No, Bongo loves all women and all women know Bongo, so he’s not helpful in that department. Some of my women friends have private conversations with him and get miffed if I eavesdrop.
Okay, let’s get down to the nitty gritty, Rob. I personally hate to date, but I do it because I want an everlasting relationship. Does anyone really enjoy dating? Do you? What are the best and worst parts of dating?
I don’t like conventional dinner dates because they’re so forced, and I never know the so-called “dating rules,” including when the first kiss is warranted. I have enjoyed more leisurely dates, like one I had recently. We met online at, ahem, a senior dating site, and we walked her dogs at nearby Singing Beach. I found her completely engaging, so let’s keep our fingers crossed on that one!
I’ve had my fair share of dates, but I’ve never ventured into the online dating world. I hear a lot of horror stories but I also know of several success stories. So, tell us, do you ever peruse the ladies online? Any stories for us?
I do peruse the ladies online. I find some of the profiles unintentionally funny. One lady went on and on about how she couldn’t respond to the tons of e-mails she received—but she would let us know if she was interested. Another one bragged about her high I.Q. and the fact that she shares a Briggs-Myers profile with only 3% of the population. (Since the Briggs-Myers test assesses personality rather than intelligence, what she was essentially telling us was that she was incompatible with 97% of the population.)
Sometimes I think we are all destined to have bad dates because it’s the universe’s way of giving us common ground and better understanding of one another. (I told you I’m overanalytical.) So, please, tell us about some of your worst dates ever. We’re all ears.
The worst date I had was through a personal ad in the local paper. As soon as we sat down together, the conversation turned to kayaks. She had made one from scratch. She must have mistakenly thought I had asked her how to do that, because she launched into a very, very detailed description of the process. I was so bored, I started to hyperventilate. I tried to derail the conversation by making observations like, “You must be a very detail-oriented and driven person to do that,” but she kept steering it back to the process of making kayaks. Then she started describing her job and its unique challenges in exquisite detail. Three hours later, she suggested taking a stroll by the ocean, but I said, quite honestly. “No thank you. I’m really, really tired.”
If you were giving advice to women about how to best impress you (and men in general), what would that advice be? And be sure to tell us what to never do.
What never to do? Talk about yourself non-stop!
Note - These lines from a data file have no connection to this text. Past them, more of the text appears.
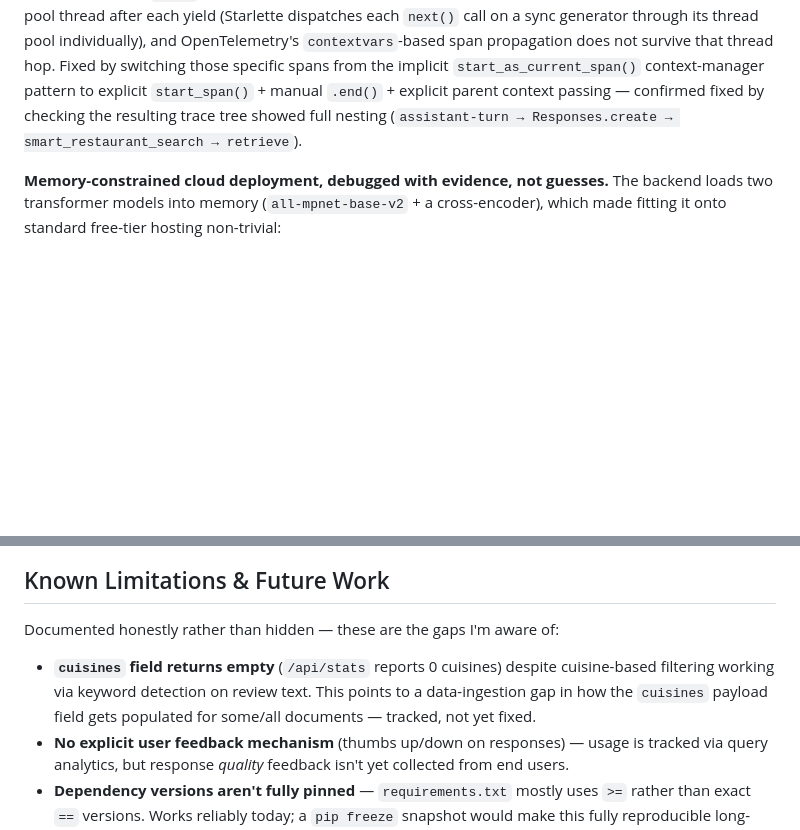
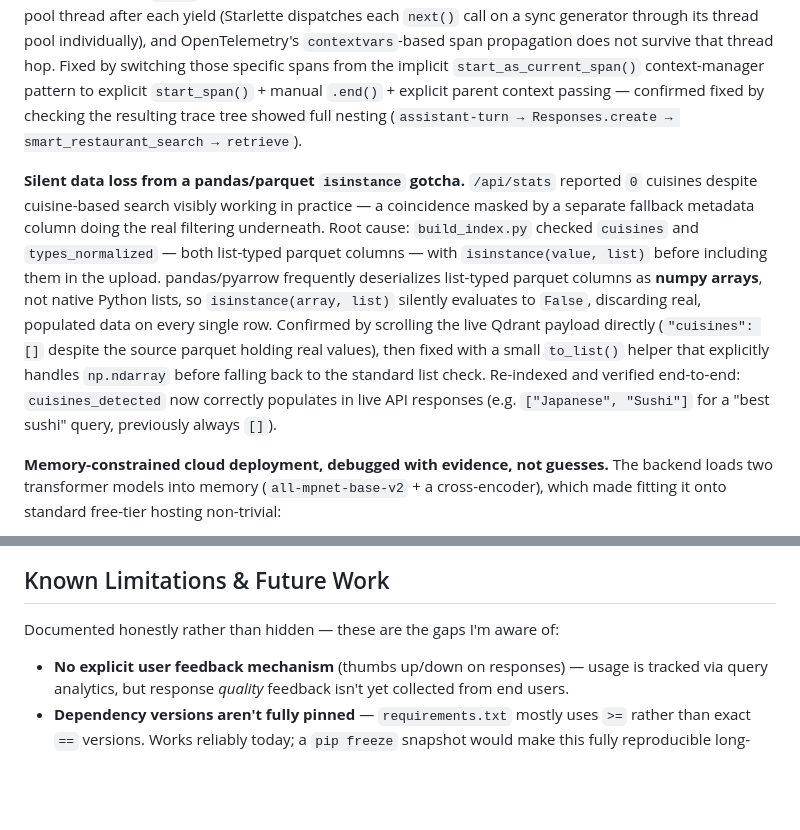
Before and after one commit to DarioDang/christchurch-restaurant-rag, a Markdown page: README.md, 2 parts joined by grey strips. Drawn GitHub-style; blank space fills up the shorter version.

```diff
--- a/README.md
+++ b/README.md
@@ -171,6 +171,23 @@ passing — confirmed fixed by checking the resulting trace tree showed full
 nesting (`assistant-turn → Responses.create → smart_restaurant_search →
 retrieve`).
 
+**Silent data loss from a pandas/parquet `isinstance` gotcha.**
+`/api/stats` reported `0` cuisines despite cuisine-based search visibly
+working in practice — a coincidence masked by a separate fallback metadata
+column doing the real filtering underneath. Root cause: `build_index.py`
+checked `cuisines` and `types_normalized` — both list-typed parquet
+columns — with `isinstance(value, list)` before including them in the
+upload. pandas/pyarrow frequently deserializes list-typed parquet columns
+as **numpy arrays**, not native Python lists, so `isinstance(array, list)`
+silently evaluates to `False`, discarding real, populated data on every
+single row. Confirmed by scrolling the live Qdrant payload directly
+(`"cuisines": []` despite the source parquet holding real values), then
+fixed with a small `to_list()` helper that explicitly handles
+`np.ndarray` before falling back to the standard list check. Re-indexed
+and verified end-to-end: `cuisines_detected` now correctly populates in
+live API responses (e.g. `["Japanese", "Sushi"]` for a "best sushi" query,
+previously always `[]`).
+
 **Memory-constrained cloud deployment, debugged with evidence, not
 guesses.** The backend loads two transformer models into memory
 (`all-mpnet-base-v2` + a cross-encoder), which made fitting it onto
@@ -336,10 +353,6 @@ python build_index.py
 
 Documented honestly rather than hidden — these are the gaps I'm aware of:
 
-- **`cuisines` field returns empty** (`/api/stats` reports 0 cuisines)
-  despite cuisine-based filtering working via keyword detection on review
-  text. This points to a data-ingestion gap in how the `cuisines` payload
-  field gets populated for some/all documents — tracked, not yet fixed.
 - **No explicit user feedback mechanism** (thumbs up/down on responses) —
   usage is tracked via query analytics, but response *quality* feedback
   isn't yet collected from end users.
```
I’m most impressed by women who are comfortable with themselves and know what makes them happy. As much as I’d like to make a woman happy, it’s ultimately not my job—it’s hers. This I’m adamant about: If she’s looking for a relationship to change her life, it’s time for me to run.
What is it about the fairer sex that baffles you the most?
Most of my best friends are women, and everything about them still baffles me. What baffles me the most is why women stay in relationships that do absolutely nothing for them. I’ve never understood the concept of being with someone just so as not to be alone.
What are the top five items on your To-Do list?
1. Get paid to write comedy. Check!
2. Publish my writing. Check!
3. Have a screenplay made into a movie.
4. Enter into a healthy, rewarding relationship.
5. Can’t say in mixed company! 😉
I’ve been forever called picky, but I maintain that we’re all picky creatures. What are you picky about?
I’m picky about food. I’ll eat most things, but I need a lot of variety. My favorite cuisines are Ethiopian, Thai, Vietnamese, and Indian. I’m also a little picky about women who don’t share my adventurous palate.
What project is next for Rob Dinsmoor?
I don’t know yet. Probably another collections of autobiographical stories about new weird adventures and revisiting old ones.
Any parting words for the masses? Any shameless plugs? Where can people you?
Both my books are available on Amazon.com as well as my website, You can also find my videos on YouTube (YogiRapper69). Thanks for the interview, Molly!